[For the sake of having a repository for my newspaper columns and articles, and allowing a second chance for those who missed them the first time, I reprint them here, with permission. The following ran in The Forum newspaper on June 7, 2014.]
Living Faith: Gravesite flowers summon conflicted feelings
By Roxane B. Salonen
In the days leading up to it, we’d been too focused on my niece’s graduation and daughter’s birthday to consider the confluence. But when the holiday arrived, it seemed the absolutely right thing to do.
I gasped at the entry, noting the flowers and other memorials speckling the grounds from every direction, along rows of perfectly uniform headstones. It hadn’t looked anywhere near this resplendent during my last visit.
But regret quickly came. What kind of daughter visits her father’s grave empty-handed?
Approaching his headstone with the tiny American flag perched in front, our family paused to hold hands and say a prayer.
Though moved by the spontaneous, meaningful gesture, I couldn’t push away feelings of inadequacy. I’d blown one of the few chances I’d had to bring something lovely to my father.
Even while wrestling with this, however, a sense of peace began to come.
I thought back to the summer before our fall wedding, when I’d suggested to my father that he rent a tux. He’d pushed aside that idea with a laugh, saying he wouldn’t be caught wearing a “monkey suit” anytime soon.
He wasn’t one for show, so would Dad really care if we’d come to visit him unadorned?
After lingering a while to absorb the patriotic songs now resounding through the cemetery – the kind that would have brought tears to Dad’s eyes – we departed, and as the cemetery faded in the rearview mirror, so did my feelings of a missed chance.
I realized that as powerful and necessary as visiting my father’s grave has been, his presence has felt much more tangible elsewhere – in hearing birdsongs, a certain brand of humor or in our reminiscing over his unique characteristics.
A few days after our cemetery visit, a friend mentioned how a division had erupted within his extended family over whether flowers at gravesites are necessary.
One of his siblings had lamented how she was the lone flower-furnisher at a loved one’s resting place.
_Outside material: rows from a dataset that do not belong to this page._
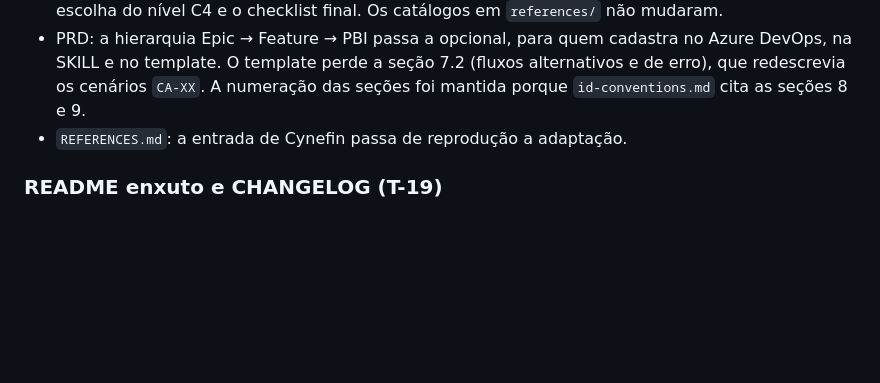
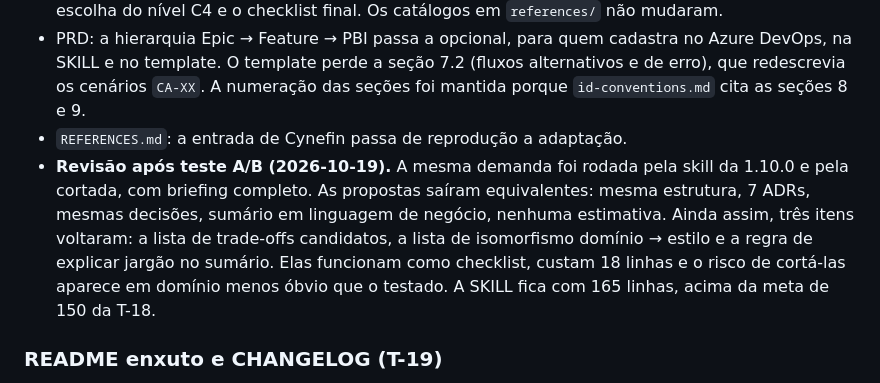
Before and after one commit to leanwork/leanwork-sdd, a Markdown page: CHANGELOG.md, the part around the change. GitHub-like rendering; blank space fills up the shorter version.

```diff
--- a/CHANGELOG.md
+++ b/CHANGELOG.md
@@ -37,6 +37,7 @@ Execução do `docs/plans/PLAN-002-enxugamento-pipeline.md`.
 - `skills/architect-leanwork/SKILL.md`: 248 → 147 linhas. Saíram a explicação de Cynefin (fica a consequência prática), a lista genérica de trade-offs, a lista de isomorfismos (está em `architectural-styles.md`), a explicação dos níveis do C4 e os princípios de escrita genéricos. Ficaram as posições Leanwork: restrição como restrição, sem modismo, sem estimativa, regra de escolha do nível C4 e o checklist final. Os catálogos em `references/` não mudaram.
 - PRD: a hierarquia Epic → Feature → PBI passa a opcional, para quem cadastra no Azure DevOps, na SKILL e no template. O template perde a seção 7.2 (fluxos alternativos e de erro), que redescrevia os cenários `CA-XX`. A numeração das seções foi mantida porque `id-conventions.md` cita as seções 8 e 9.
 - `REFERENCES.md`: a entrada de Cynefin passa de reprodução a adaptação.
+- **Revisão após teste A/B (2026-10-19).** A mesma demanda foi rodada pela skill da 1.10.0 e pela cortada, com briefing completo. As propostas saíram equivalentes: mesma estrutura, 7 ADRs, mesmas decisões, sumário em linguagem de negócio, nenhuma estimativa. Ainda assim, três itens voltaram: a lista de trade-offs candidatos, a lista de isomorfismo domínio → estilo e a regra de explicar jargão no sumário. Elas funcionam como checklist, custam 18 linhas e o risco de cortá-las aparece em domínio menos óbvio que o testado. A SKILL fica com 165 linhas, acima da meta de 150 da T-18.
 
 ### README enxuto e CHANGELOG (T-19)
 
```
Also changed, not shown: docs/plans/PLAN-002-enxugamento-pipeline.md (+1 -1 lines), skills/architect-leanwork/SKILL.md (+21 -3 lines).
But he did not feel this same urgency and suggested it was a matter of personal preference.
Through some online research, he’d also discovered that in the Jewish custom, a stone is the preferred memorial.
A stone, I wondered?
Extrapolating on this custom, an article by Aron Moss notes that while flowers are a beautiful gift to the living, they mean nothing to the dead.
“The body, like a flower, blossoms and then fades away, but the soul, like a solid stone, lives on forever,” Moss writes.
Reading this brought comfort and affirmation to my wondering.
To be clear, my father admired living things. He loved caring for our lawn and tending to the petunias that adorned the walkway leading to our house in earlier years. Children and animals also had a special place in his heart.
But the more I thought about it, the more it seemed a stone would be more fitting than floral to the man who called his youngest daughter “Rock.”
Flowers for loved ones who have passed are a touching offering, and I wouldn’t deny anyone this tradition. Even if the dead do not care the living do, and that’s enough reason to beautify a grave.
Someday I will bring flowers to my father’s grave. The offering will lift my spirits and I know he will be pleased, too. But I think the next time I visit the place where his body rests, I will bring a rock – a simple stone to honor a man who chose subdued over superfluous, and searched for solidity in life.
At our future reunion, I imagine him reaching out to me, a stone in hand. “A rock for my Rock,” he will say as he lets me fall into his sturdy chest – as beautifully resplendent a place as anywhere, in this world and the next.